I've written about the Marvel Cinematic Universe before. It's no surprise that after eighteen movies (as of the time of this article) and ten years, the franchise has become something of a cultural landmark. This has all been building up to the end-all be-all of superhero movies, the upcoming Avengers: Infinity War, where the entire universe comes together to fight Thanos, now wielding the Infinity Gauntlet. The movie has been a decade in the making, and has what is easily the best cast ever assembled for a major motion picture. Now I'm not going to go into the production and the rise of the MCU, I've already done that. Rather, I just want to take a few minutes and talk about the movie that years ago, we never thought would be possible.

In summer 2008, the first two installments in the MCU were released – Iron Man and The Incredible Hulk.

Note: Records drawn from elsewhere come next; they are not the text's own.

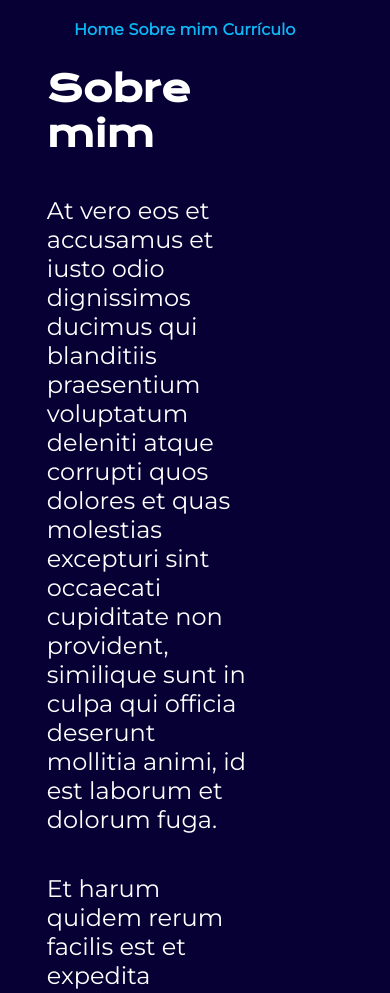
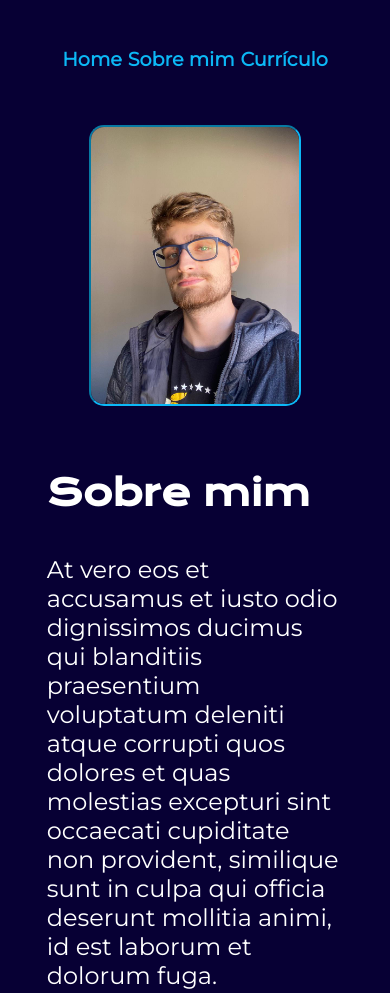
Before and after one commit to rodrigolopesm/Portifolio, a plain HTML site: page about.html in a window 390 px wide. Shown: the top 993 px of the page. Drawn offline with nearby package versions, Linux system fonts and the light colour scheme.

Commit message:
Made a responsive mobile aplication to the pages.

```diff
--- a/styles/style.css
+++ b/styles/style.css
@@ -55,7 +55,7 @@ body{
 }
 
 .apresentacao__conteudo {
-    width: 615px;
+    width: 50%;
     display: flex;
     flex-direction: column;
     gap: 40px;
@@ -67,11 +67,11 @@ body{
 }
 
 .apresentacao__conteudo__texto {
-    font-size: 24px;
+    font-size: 1.5rem;
     font-family: 'Montserrat', sans-serif;
 }
 
-.apresentacao__links{
+.apresentacao__navegacao{
     display: flex;
     justify-content:space-between;
     flex-direction: column;
@@ -85,16 +85,16 @@ body{
 
 }
 
-.apresentacao__links__link{
+.apresentacao__links__navegacao{
     /* background-color: rgb(12, 184, 246); */
     display: flex;
     justify-content: center;
     gap: 15px;
     border: 2px inset var(--cor-terciaria);
-    width: 378px;
+    width: 45%;
     text-align: center;
     border-radius: 10px;
-    font-size: 26px;
+    font-size: 1.5rem;
     padding: 22px 0;
     color: var(--cor-secundaria);
     font-family: 'Montserrat', sans-serif;
@@ -114,3 +114,28 @@ body{
 .apresentacao__links__link:hover {
     background-color: #1a1e3a;
 }
+
+@media(max-width: 1500px){
+    .imagem{
+        max-width: 70%;
+        max-height:60%;
+        margin-bottom: 4rem;
+    }
+
+    .cabecalho{
+        padding: 12%;
+    }
+
+    .cabecalho__menu{
+        justify-content: center;
+        font-size: larger;
+    }
+
+    .apresentacao{
+        flex-direction: column-reverse;
+    }
+
+    .apresentacao__conteudo{
+        width: auto;
+    }
+}
```
Also changed, not shown: index.html (+3 -3 lines).
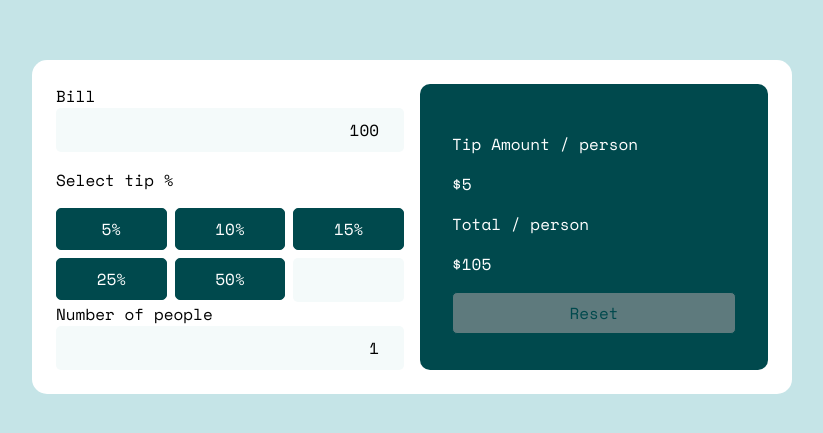
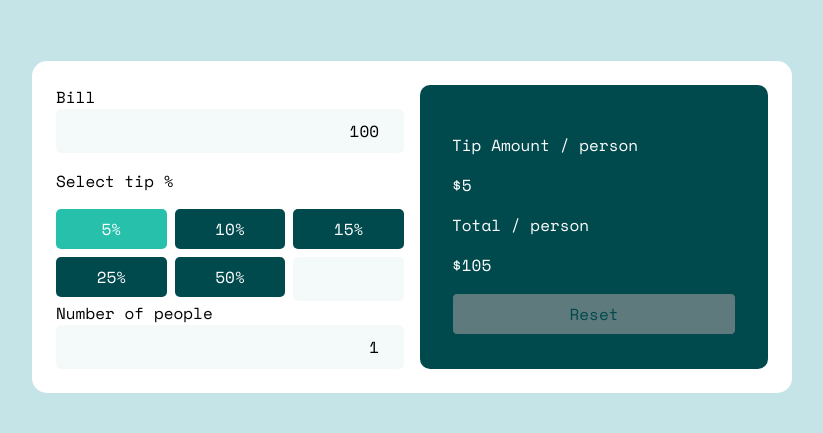
Before and after one commit to kkalvaa/tip-calculator, a Vue app: page / in a window 1280 px wide. Shown: the part 173-606 px from the top of the page, without its empty margins (228-1051 px from the left). Built offline with nearby package versions, Linux system fonts and the light colour scheme.

Commit message:
Added more components

```diff
--- a/src/App.vue
+++ b/src/App.vue
@@ -5,14 +5,7 @@
         <bill-input />
 
         <p>Select tip %</p>
-        <ul>
-          <li><button>5%</button></li>
-          <li><button>10%</button></li>
-          <li><button>15%</button></li>
-          <li><button>25%</button></li>
-          <li><button>50%</button></li>
-          <li><input></li>
-        </ul>
+        <tip-percentage />
 
         <number-of-people-input />
       </div>
@@ -36,12 +29,14 @@
 import { state } from '@/store.js';
 import BillInput from '@/components/BillInput.vue';
 import NumberOfPeopleInput from '@/components/NumberOfPeopleInput.vue';
+import TipPercentage from '@/components/TipPercentage.vue';
 
 export default {
   name: 'App',
   components: {
     BillInput,
     NumberOfPeopleInput,
+    TipPercentage,
   },
   computed: {
     tipState() {
--- a/src/components/BillInput.vue
+++ b/src/components/BillInput.vue
@@ -13,7 +13,7 @@ export default {
     bill: {
       get() {
         return state.bill;
-        },
+      },
       set(value) {
         actions.updateBill(value);
       }
--- a/src/components/HelloWorld.vue
+++ /dev/null
@@ -1,58 +0,0 @@
-<template>
-  <div class="hello">
-    <h1>{{ msg }}</h1>
-    <p>
-      For a guide and recipes on how to configure / customize this project,<br>
-      check out the
-      <a href="https://cli.vuejs.org" target="_blank" rel="noopener">vue-cli documentation</a>.
-    </p>
-    <h3>Installed CLI Plugins</h3>
-    <ul>
-      <li><a href="https://github.com/vuejs/vue-cli/tree/dev/packages/%40vue/cli-plugin-babel" target="_blank" rel="noopener">babel</a></li>
-      <li><a href="https://github.com/vuejs/vue-cli/tree/dev/packages/%40vue/cli-plugin-eslint" target="_blank" rel="noopener">eslint</a></li>
-    </ul>
-    <h3>Essential Links</h3>
-    <ul>
-      <li><a href="https://vuejs.org" target="_blank" rel="noopener">Core Docs</a></li>
-      <li><a href="https://forum.vuejs.org" target="_blank" rel="noopener">Forum</a></li>
-      <li><a href="https://chat.vuejs.org" target="_blank" rel="noopener">Community Chat</a></li>
-      <li><a href="https://twitter.com/vuejs" target="_blank" rel="noopener">Twitter</a></li>
-      <li><a href="https://news.vuejs.org" target="_blank" rel="noopener">News</a></li>
-    </ul>
-    <h3>Ecosystem</h3>
-    <ul>
-      <li><a href="https://router.vuejs.org" target="_blank" rel="noopener">vue-router</a></li>
-      <li><a href="https://vuex.vuejs.org" target="_blank" rel="noopener">vuex</a></li>
-      <li><a href="https://github.com/vuejs/vue-devtools#vue-devtools" target="_blank" rel="noopener">vue-devtools</a></li>
-      <li><a href="https://vue-loader.vuejs.org" target="_blank" rel="noopener">vue-loader</a></li>
-      <li><a href="https://github.com/vuejs/awesome-vue" target="_blank" rel="noopener">awesome-vue</a></li>
-    </ul>
-  </div>
-</template>
-
-<script>
-export default {
-  name: 'HelloWorld',
-  props: {
-    msg: String
-  }
-}
-</script>
-
-<!-- Add "scoped" attribute to limit CSS to this component only -->
-<style scoped lang="scss">
-h3 {
-  margin: 40px 0 0;
-}
-ul {
-  list-style-type: none;
-  padding: 0;
-}
-li {
-  display: inline-block;
-  margin: 0 10px;
-}
-a {
-  color: #42b983;
-}
-</style>
--- /dev/null
+++ b/src/components/TipButton.vue
@@ -0,0 +1,5 @@
+<template>
+  <label for="">
+    <input type="radio">
+  </label>
+</template>
--- /dev/null
+++ b/src/components/TipPercentage.vue
@@ -0,0 +1,112 @@
+<template>
+  <ul>
+    <li>
+      <input type="radio"
+        id="radio5"
+        v-model.number="tipPercentage"
+        value="5"
+        class="radio-input"
+      >
+      <label for="radio5" class="radio-label">
+        5%
+      </label>
+    </li>
+    <li>
+      <input type="radio"
+        id="radio10"
+        v-model.number="tipPercentage"
+        value="10"
+        class="radio-input"
+      >
+      <label for="radio10" class="radio-label">
+        10%
+      </label>
+    </li>
+    <li>
+      <input type="radio"
+        id="radio15"
+        v-model.number="tipPercentage"
+        value="15"
+        class="radio-input"
+      >
+      <label for="radio15" class="radio-label">
+        15%
+      </label>
+    </li>
+    <li>
+      <input type="radio"
+        id="radio25"
+        v-model.number="tipPercentage"
+        value="25"
+        class="radio-input"
+      >
+      <label for="radio25" class="radio-label">
+        25%
+      </label>
+    </li>
+    <li>
+      <input type="radio"
+        id="radio50"
+        v-model.number="tipPercentage"
+        value="50"
+        class="radio-input"
+      >
+      <label for="radio50" class="radio-label">
+        50%
+      </label>
+    </li>
+
+
+
+    <li><input></li>
+  </ul>
+</template>
+
+<script>
+import { state, actions } from '@/store.js';
+
+export default {
+  name: 'TipPercentage',
+  computed: {
+    tipPercentage: {
+      get() {
+        return state.tipPercentage;
+      },
+      set(value) {
+        actions.updateTipPercentage(value);
+      }
+    }
+  }
+}
+</script>
+
+<style lang="scss" scoped>
+.radio-input {
+  display: none;
+}
+
+.radio-label {
+  display: block;
+  padding: 0.5em;
+  background-color: var(--very-dark-cyan);
+  color: var(--white);
+  border-radius: 5px;
+  font-family: "Space Mono";
+  width: 100%;
+  font-size: 1em;
+  text-align: center;
+  transition: background-color ease-out 50ms, transform ease-out 200ms;
+  cursor: pointer;
+
+  &:hover {
+    transform: scale(1.05);
+    transition: transform ease-out 200ms;
+  }
+
+  .radio-input:checked + & {
+    background-color: var(--strong-cyan);
+    transition: background-color ease-out 150ms 50ms;
+  }
+}
+
+</style>
```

These were major successes for the studio, though The Incredible Hulk wasn't as well received as Iron Man. It was one thing to see Samuel L. Jackson cameo as Nick Fury in the now-famous after credit scene, but it was something else entirely when Robert Downey Jr. appeared to discuss the “team” being assembled at the end of Hulk. Slowly, more and more actors were hired onboard the franchise, leading their own series of movies. Of course those release dates were moved around, which is just a fact of Hollywood. After four years, The Avengers premiered in theaters, proving that this wasn't just an attempt – all these separate heroes were coming together. The superhero film genre was now a major force to be reckoned with, compared to the occasional Spider-Man or X-Men movie (even at this point, DC had only had Batman Begins and Superman Returns, and before that, their last big hit was Batman Returns). It was not unlike the current revival of Star Wars in the public eye. People across all demographics were gathering to watch these movies and follow the story.

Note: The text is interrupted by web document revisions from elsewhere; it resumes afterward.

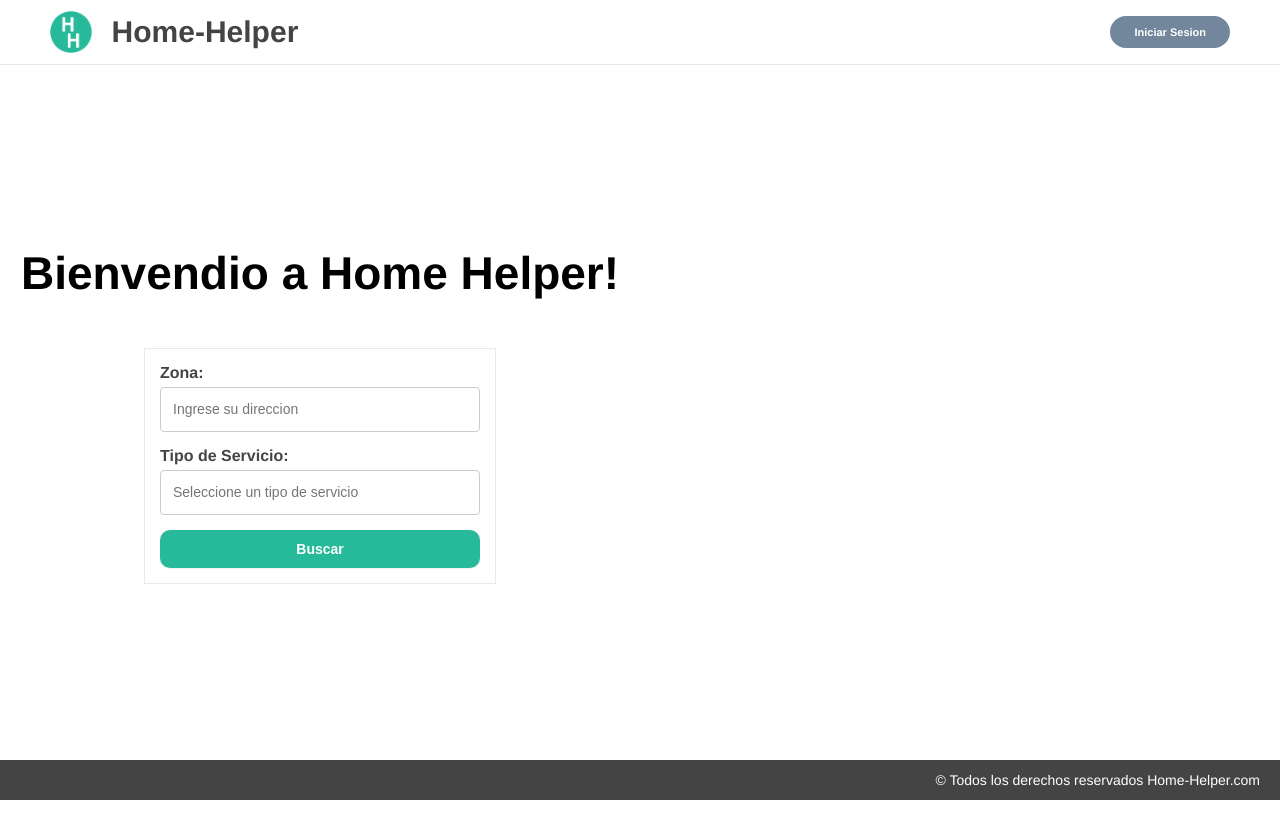
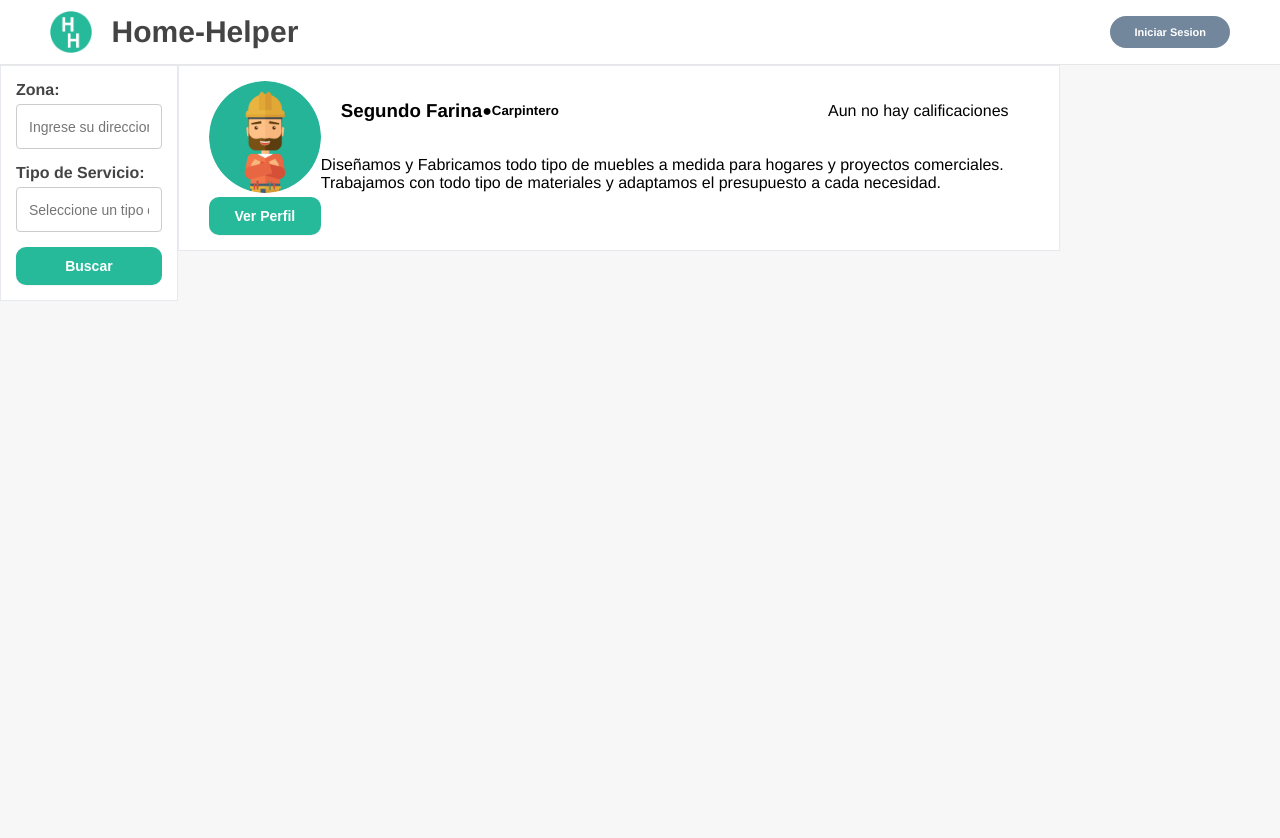
Before and after one commit to segundofarina/HomeHelperReact, a React (Create React App) app: page /search in a window 1280 px wide. Shown: the top 838 px of the page. Before the commit the page ends 800 px from the top, so only its background shows below. Built offline with nearby package versions, Linux system fonts and the light colour scheme.

Commit message:
Starting serach page

```diff
--- a/src/App.js
+++ b/src/App.js
@@ -2,6 +2,7 @@ import React, { Component } from 'react'
 import styles from './App.module.css'
 import Layout from './hoc/Layout/Layout'
 import Home from './containers/home/Home'
+import Search from './containers/search/Search'
 
 
 class App extends Component {
@@ -9,7 +10,7 @@ class App extends Component {
     return (
       <div className={styles.app}>
         <Layout>
-          <Home/>
+          <Search/>
         </Layout>
       </div>
     );
--- /dev/null
+++ b/src/components/search/result/profile.js
@@ -0,0 +1,42 @@
+import React from 'react'
+import defaultImg from '../../../assets/img/defaultProfile.png'
+import styles from './profile.module.css'
+import Button from '../../UI/Button/Button'
+import Panel from '../../UI/Panel/Panel'
+
+const profile = () => {
+    return (
+        <Panel className={styles.Panel}>
+            <div className={styles.Col}>
+                <div className={styles.ProfileImg}>
+                    <img src={defaultImg} alt="../../../assets/defaultProfile.png" />
+                </div>
+                <Button>Ver Perfil</Button>
+            </div>
+            <div className={styles.Col}>
+                <div className={[styles.Row, styles.Title].join(' ')}>
+                    <div className={styles.ProfileHeader}>
+                        <h3 className={styles.ProfileName}>Segundo Farina</h3>
+                        <span className={styles.SeparatorDot}>&#x25CF;</span>
+                        <h5 className={styles.ServiceTypes}>Carpintero</h5>
+                    </div>
+                    <div className={styles.Calification}>
+                        <p className={styles.emptyStars}>Aun no hay calificaciones</p>
+                    </div>
+                </div>
+                <div className={styles.row}>
+                    <p>
+                        Diseñamos y Fabricamos todo tipo de muebles a medida para hogares y proyectos comerciales.
+                    Trabajamos con todo tipo de materiales y adaptamos el presupuesto a cada necesidad.
+                    </p>
+                </div>
+
+            </div>
+
+        </Panel>
+
+
+    )
+}
+
+export default profile
--- /dev/null
+++ b/src/components/search/result/profile.module.css
@@ -0,0 +1,47 @@
+.Row{
+    display: flex;
+    flex-direction: row;
+    flex-wrap: nowrap;
+    width: 100%;
+}
+.Col {
+    display: flex;
+    flex-direction: column;
+}
+.Panel{
+    display: flex;
+    padding:15px 30px;
+    width: 80%;
+}
+
+
+
+.Title{
+    display: flex;
+    justify-content: space-between;
+    align-items: center;
+    width: 100%;
+    padding: 0 20px;
+}
+.ProfileImg {
+    /* margin: auto; */
+    max-width: 7em;
+    left: 0;
+    right: 0;
+}
+
+.Calification{
+
+}
+
+.ProfileHeader{
+    display: flex;
+    align-items: center;
+}
+
+.ProfileImg img {
+    border-radius: 100%;
+    width: 7em;
+    height: 7em;
+    object-fit: cover;
+}
--- /dev/null
+++ b/src/containers/search/Search.js
@@ -0,0 +1,27 @@
+import React,{Component} from 'react'
+import SearchComponent from '../../components/Home/Search/Search'
+import Panel from '../../components/UI/Panel/Panel'
+import styles from './Search.module.css'
+import Profile from '../../components/search/result/profile'
+
+class Search extends Component{
+
+
+    render (){
+        return (
+            <div className={styles.Container}>
+                <div className={styles.leftPanel}>
+                    <SearchComponent/>
+                </div>
+                <div className={styles.results}>
+                    <Profile/>
+                </div>
+
+
+
+            </div>
+        )
+    }
+}
+
+export default Search
--- /dev/null
+++ b/src/containers/search/Search.module.css
@@ -0,0 +1,8 @@
+.Container{
+    display: flex;
+    flex-wrap: nowrap;
+    background-color: #F7F7F7;
+    height: 100%;
+    width: 100%;
+    position: absolute;
+}
```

Much like how Iron Man's after-credits scene showed Marvel Studios' gameplan for what would be called “Phase 1,” the mid-credits scene of Avengers revealed there was a bigger threat than Tom Hiddleston's chilling Loki – the Mad Titan, Thanos. There, we knew Marvel was in it for the long run. Over the next couple of years, the Infinity Stones were introduced, and it was revealed Loki's staff and the Tesseract from Captain America: The First Avenger were Stones as well. The audience now had a story that tracked through every single movie in some way, whether it was a minor reference or a major plot point in the movies. Josh Brolin was cast as Thanos in 2013 for a cameo in Guardians of the Galaxy, and the crowds at Comic Con went nuts. We really had never seen this sort of thing before. Casting someone years before the actual movie about them so we could follow his character's path? We had seen Nick Fury and Black Widow go between movies before, but now we had the villain for a future movie already being set up. His goal was even the same, gathering the Infinity Stones to rule the universe as he sees fit. The universe was quickly filling up, and the audience was loving every minute. They had been able to assemble the team for the first film, and continued through the second, before 2016's Captain America: Civil War involved the entire catalog of Avengers characters, as if even the solo films had weight on the franchise as a whole. The Thanos storyline has tracked through each Avenger's personal arc in some way, as well as the Guardians of the Galaxy – as if Marvel knew exactly who the villain needed to be to tie it all together.

Now there was the issue involving rights to certain characters. Many of which were moved to television, such as Daredevil and Ghost Rider, but even still – those television programs were just as much a part of the overall Marvel Cinematic Universe as Thor and Ant-Man. Meanwhile, Marvel Studios did not own the rights to using the Fantastic Four, X-Men, or Spider-Man in their movies, and attempted to get them back, at least the rights of the latter. By 2015, Sony, who owned film rights to Spider-Man and all related characters, was willing to make a deal, and the MCU incarnation appeared in Captain America: Civil War to the excitement of the moviegoing public. And was with most MCU decisions and projects, it was debated whether or not the franchise could introduce such a major character this late in the game. But they did, and Tom Holland's take on Peter Parker was very well received, leading to him being involved in a solo trilogy and a major focus of the next Avengers film, which just happened to be Infinity War. That same movie introduced Black Panther, and now look what they've done. Years ago, this was impossible. Characters were owned by different film studios, and none of them would work together to do a project like this. But Marvel proved themselves to be a powerhouse, and as the rights came back in, they were immediately put into the list of usable heroes.

And now, the MCU is evolved. Black Panther took the world by storm, and Marvel is likely to get the rights to X-Men and Fantastic Four characters after the Disney/Fox deal goes through. Nobody expected this to work over a decade ago, and now we're coming up on a massive crossover film involving every aspect of the heroes we as an audience have come to love. After Infinity War, Marvel will have to find a way to show that even after building and building, there is still a story to tell, and at the same time keep the audiences coming back for more. And if they were able to do it when that kind of movie series was just a dream, then I have no doubt they'll be able to do this once again. It'll just take time, and as with this film and the Infinity Gauntlet arc, that's exactly how to keep it going – making the audience want to know what is going to happen next.